Jon points out that the Puritans (Old Covenant Christians) came over to the New World and found themselves facing the Native Americans (Indians). Old Covenant typology dominated their behavior toward the Indians. The Puritans saw their exodus from England paralleling Israel's exodus from Egypt in the Old Testament. The Puritans viewed their crossing of the Atlantic as a parallel to Israel's crossing of the Red Sea. The Puritans believed that their arrival in the New World paralleled Israel's arrival and entrance into the land of Canaan. The Puritans hoped that the New World would indeed be a land "flowing with milk and honey."

But now came the mistake the Puritans made because of their emphasis on the Old Covenant.

The Puritans believed that the Native Americans they met in the New World paralleled Israel meeting the heathen nations in the land of Canaan. How should they respond? Old Covenant typology pointed to casting out the Native peoples by force, precisely as Israel cast out the heathen nations in Canaan. However, New Covenant theology commands believers in Christ to love their enemies. Should the Puritans follow the Law of Christ by loving and evangelizing the Indians, or should the Puritans follow the example of Old Covenant Israel and kill the native dwellers? According to Zens, the Puritans behaved in a manner consistent with their Old Covenant beliefs. Over time they removed or exterminated the Indians, claiming the New World for God.

Now, back to the Presbyterian lady we met. Her husband was not a believer. She had been married to him for over fifty years, but it had been "exceedingly difficult." She so desperately wanted her husband to be 'obedient' to God's Laws (worshipping on the Sabbath, tithing on their income, etc...) because "God blesses our obedience." I was worn out listening to her.

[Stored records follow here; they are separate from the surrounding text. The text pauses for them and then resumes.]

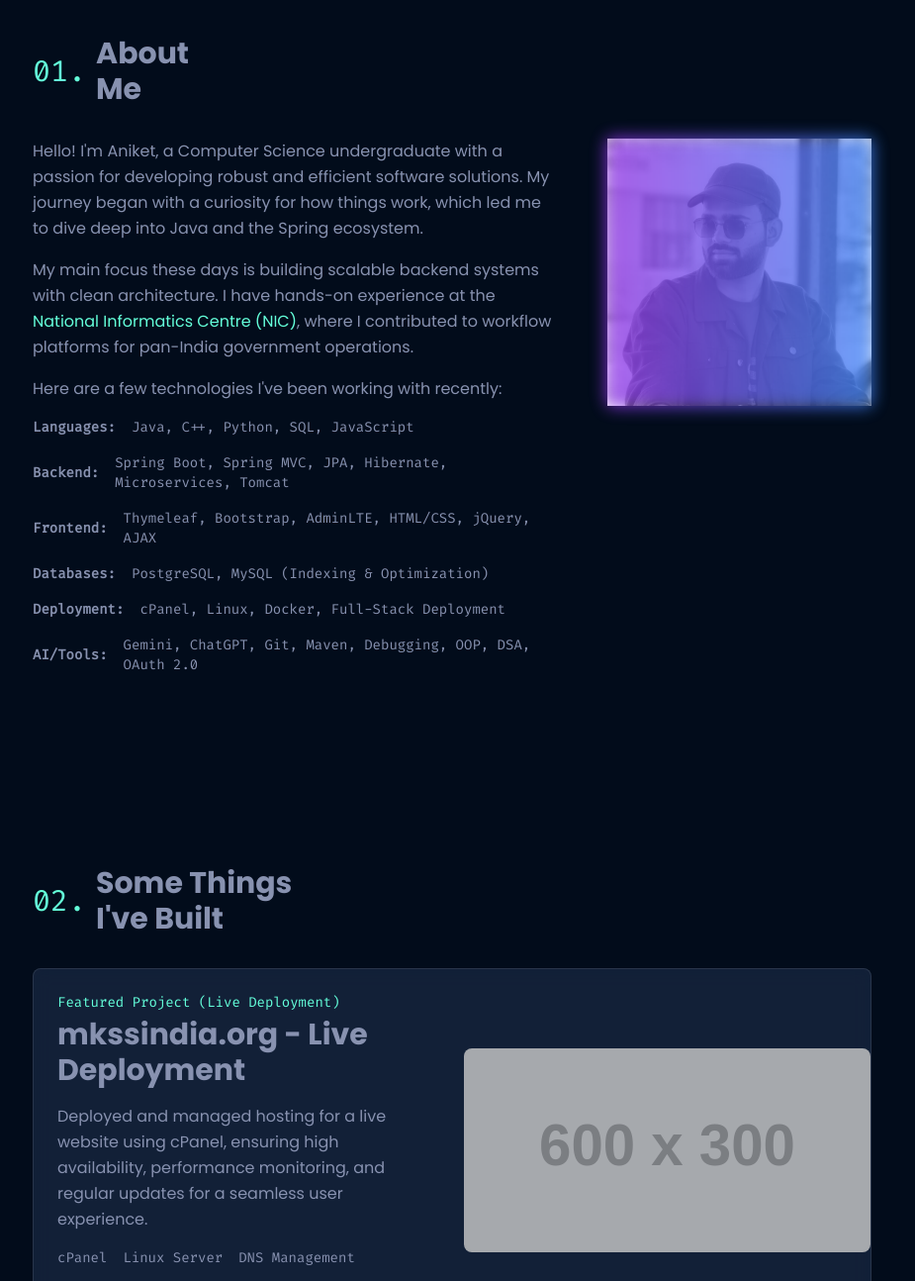
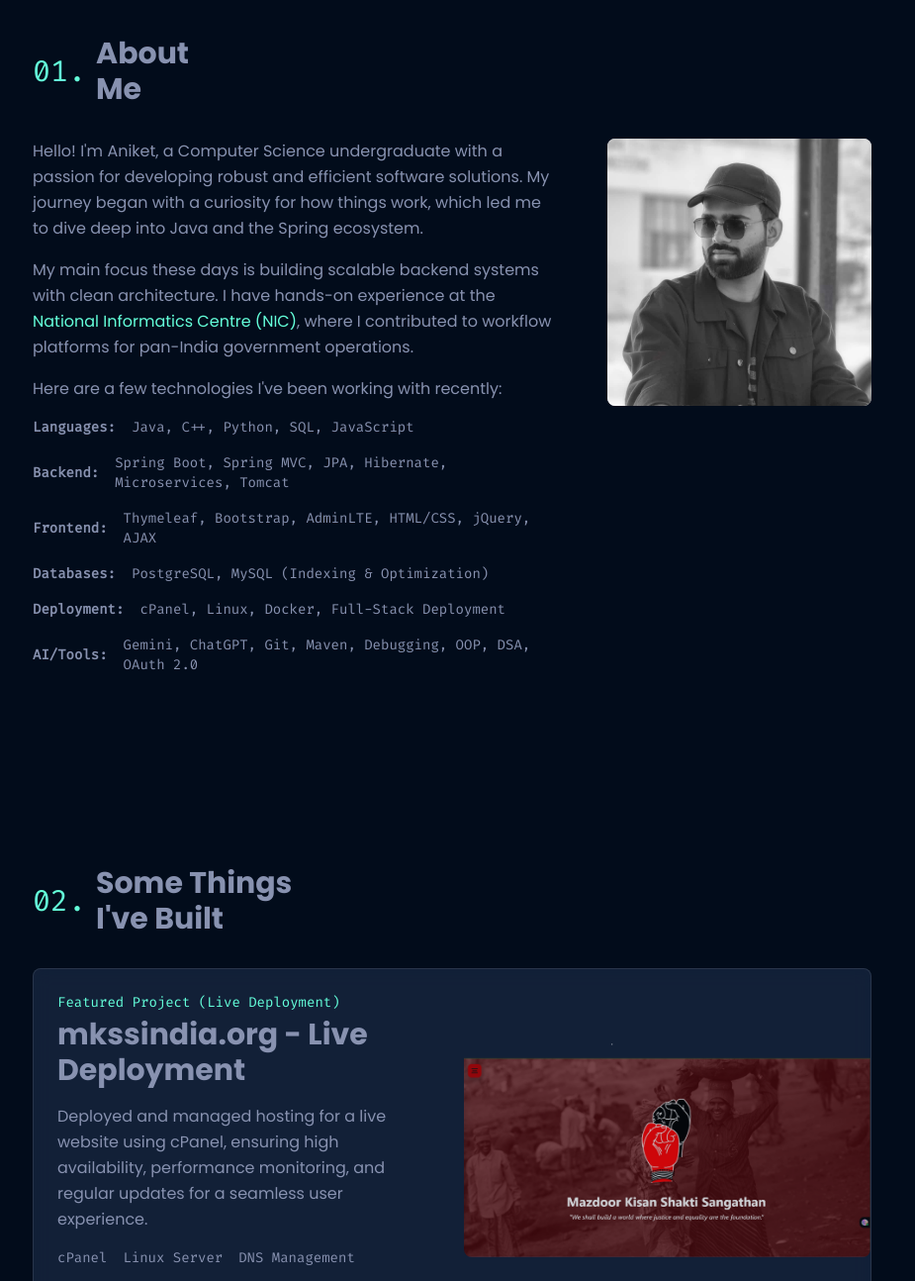
Before and after one commit to anikettP/Portfolio, a plain HTML site: page index.html in a window 1280 px wide. Shown: the part 860-2154 px from the top of the page at 99% size, without its empty margins (183-1108 px from the left). Drawn offline with nearby package versions, Linux system fonts and the light colour scheme; placeholder pictures from the web are drawn by us.

Commit message:
Update index.html

```diff
--- a/index.html
+++ b/index.html
@@ -306,11 +306,16 @@
                     </div>
                     <!-- END UPDATED SKILLS -->
                 </div>
-                <div class="md:w-1/3">
+               <div class="md:w-1/3">
                     <div class="relative group w-full max-w-xs mx-auto">
-                        <div class="absolute -inset-0.5 bg-gradient-to-r from-purple-600 to-blue-500 rounded-lg blur opacity-75 group-hover:opacity-100 transition duration-1000 group-hover:duration-200"></div>
-                        <!-- IMPORTANT: Replace this src link with a direct link to your own photo -->
-                        <img src="aniket.jpg">
+                        <!-- Subtle border instead of heavy glowing blur -->
+                        <div class="absolute inset-0 border-2 border-gray-300 rounded-lg"></div>
+                        <!-- Your image -->
+                        <img
+                            src="aniket.jpg"
+                            alt="Aniket Patel"
+                            class="relative rounded-lg w-full h-auto object-cover"
+                        >
                     </div>
                 </div>
             </div>
@@ -344,7 +349,7 @@
                         <!-- Custom Live Site Image provided by user. Clicking the preview redirects to the site via external link icon on the left. -->
                        <a href="https://mkssindia.org" target="_blank" rel="noopener noreferrer">
                         <img
-                            src="mkss.jpg"
+                            src="mkss.png"
                             alt="Screenshot of mkssindia.org homepage (live deployment)"
                             class="project-image opacity-80 hover:opacity-100 hover:scale-105 transition-transform transition-opacity rounded-lg w-full h-auto object-cover"
                             onerror="this.onerror=null; this.src='https://placehold.co/600x300/112240/64ffda?text=mkssindia.org+Live+Site';"
```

I would suggest that what her husband needed was a wife who was so full of Christ, so appreciative of the perfect righteousness that has been given to her because of her faith in Jesus, that she loves her husband exactly the way Christ loves her. It seems to me that if the New Covenant was the foundation of her theology and philosophy of living, then she would set aside any emphasis on her husband's performance--or lack thereof -- and simply love him without expectations or conditions.

Obviously, this post has simplified some very complex issues, but my goal is not so much to convince anyone of this truth as much as it is to encourage the beginning of a journey toward truth. It's an axiom that if there is maladjustment in one's behavior toward people, it's usually because of a problem in one's beliefs about God.

We need more New Covenant theology preaching in our churches so that our behavior as believers toward others will match our beliefs of God's behavior toward us in Christ - as taught in the apex of God's self-revelation, otherwise known as the New Testament.